» **Work request**
If a line in the entries below includes the string "class", copy it out.

□ □ □ □ □

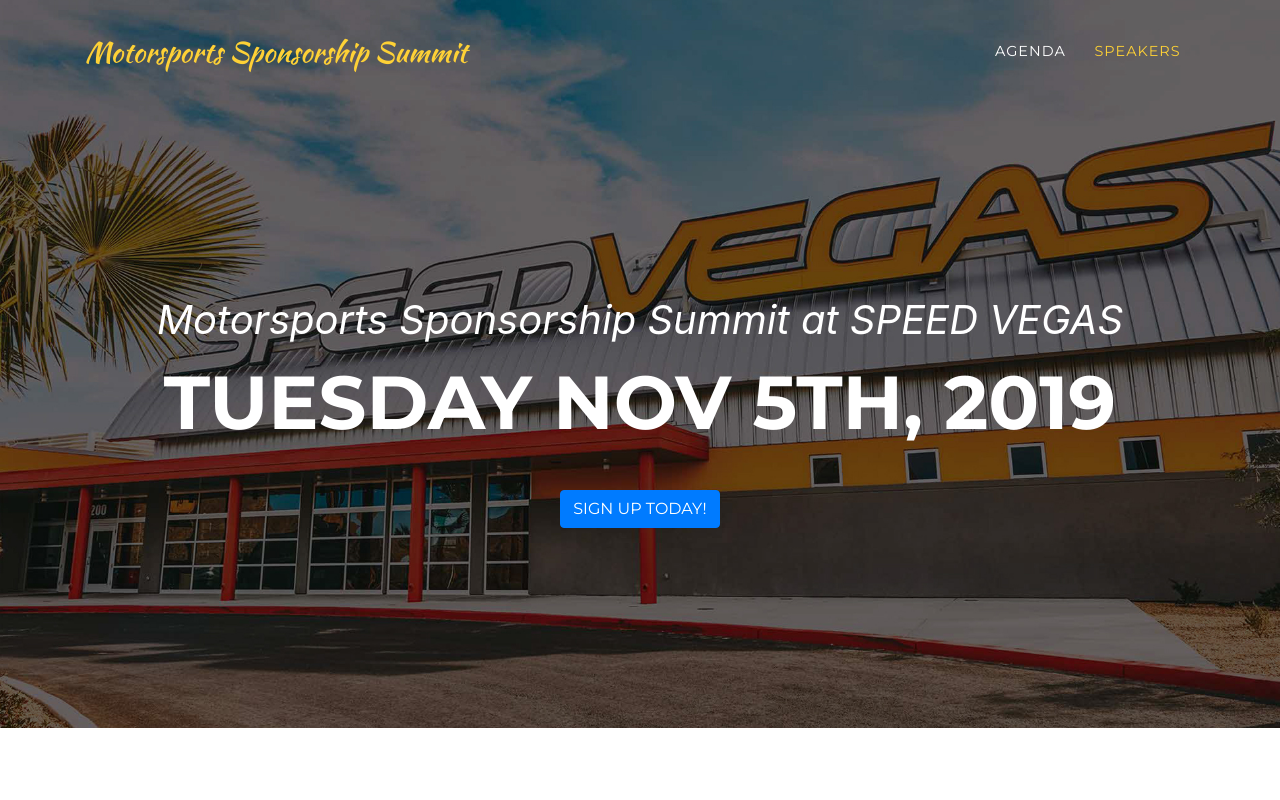
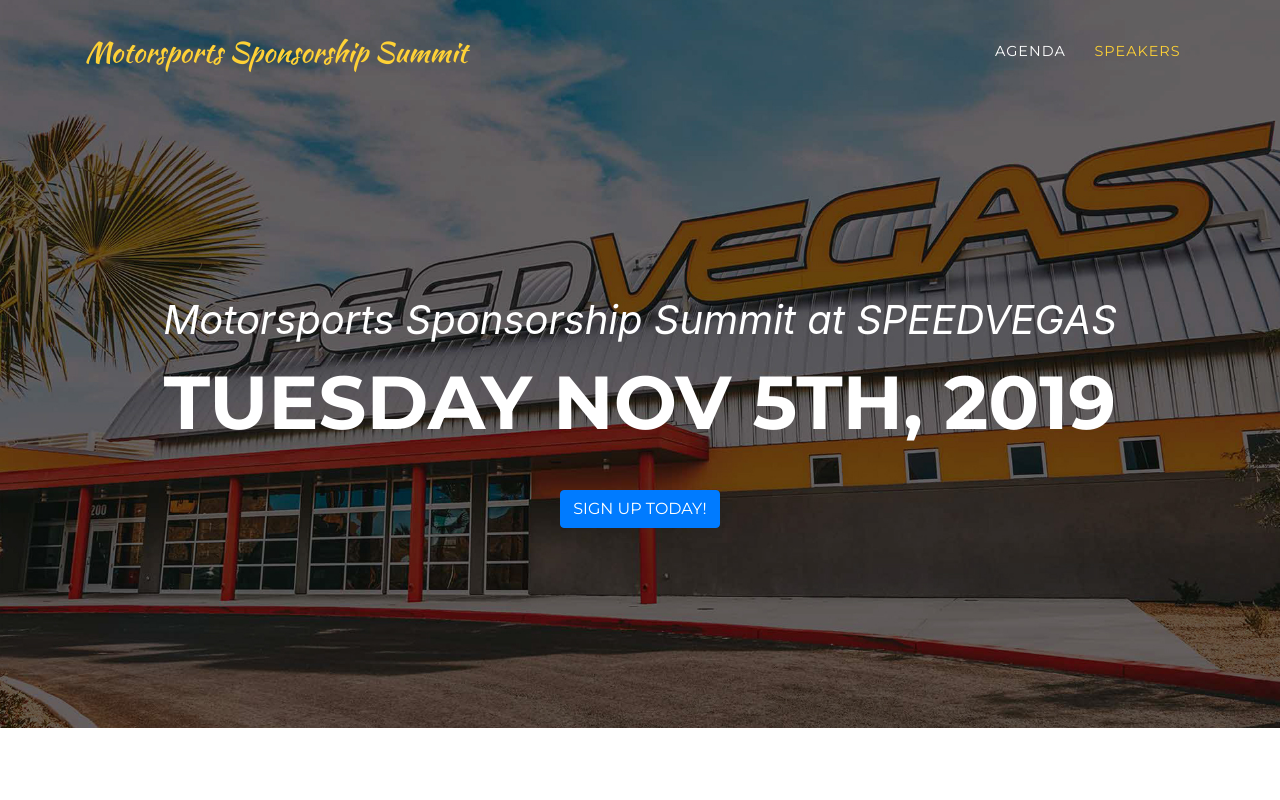
Before and after one commit to colestriler/motorsports-sponsorship-summit, a website with bundled scripts: page index.html in a window 1280 px wide. Shown: the top 800 px of the page. Built offline with nearby package versions, Linux system fonts and the light colour scheme; a web font is replaced by a local one.

Commit message:
fix SPEEDVEGAS

```diff
--- a/index.html
+++ b/index.html
@@ -53,7 +53,7 @@
   <header class="masthead">
     <div class="container">
       <div class="intro-text">
-        <div class="intro-lead-in">Motorsports Sponsorship Summit at SPEED VEGAS</div>
+        <div class="intro-lead-in">Motorsports Sponsorship Summit at SPEEDVEGAS</div>
         <div class="intro-heading text-uppercase">Tuesday Nov 5th, 2019</div>
         <a class="btn btn-primary btn-xl text-uppercase js-scroll-trigger" href="https://www.weldwheels.com/speed-summit-at-sema-show/">Sign Up Today!</a>
       </div>
```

□ □ □ □ □

» **Answer section**
   <header class="masthead">
     <div class="container">
       <div class="intro-text">
-        <div class="intro-lead-in">Motorsports Sponsorship Summit at SPEED VEGAS</div>
+        <div class="intro-lead-in">Motorsports Sponsorship Summit at SPEEDVEGAS</div>
         <div class="intro-heading text-uppercase">Tuesday Nov 5th, 2019</div>
         <a class="btn btn-primary btn-xl text-uppercase js-scroll-trigger" href="https://www.weldwheels.com/speed-summit-at-sema-show/">Sign Up Today!</a>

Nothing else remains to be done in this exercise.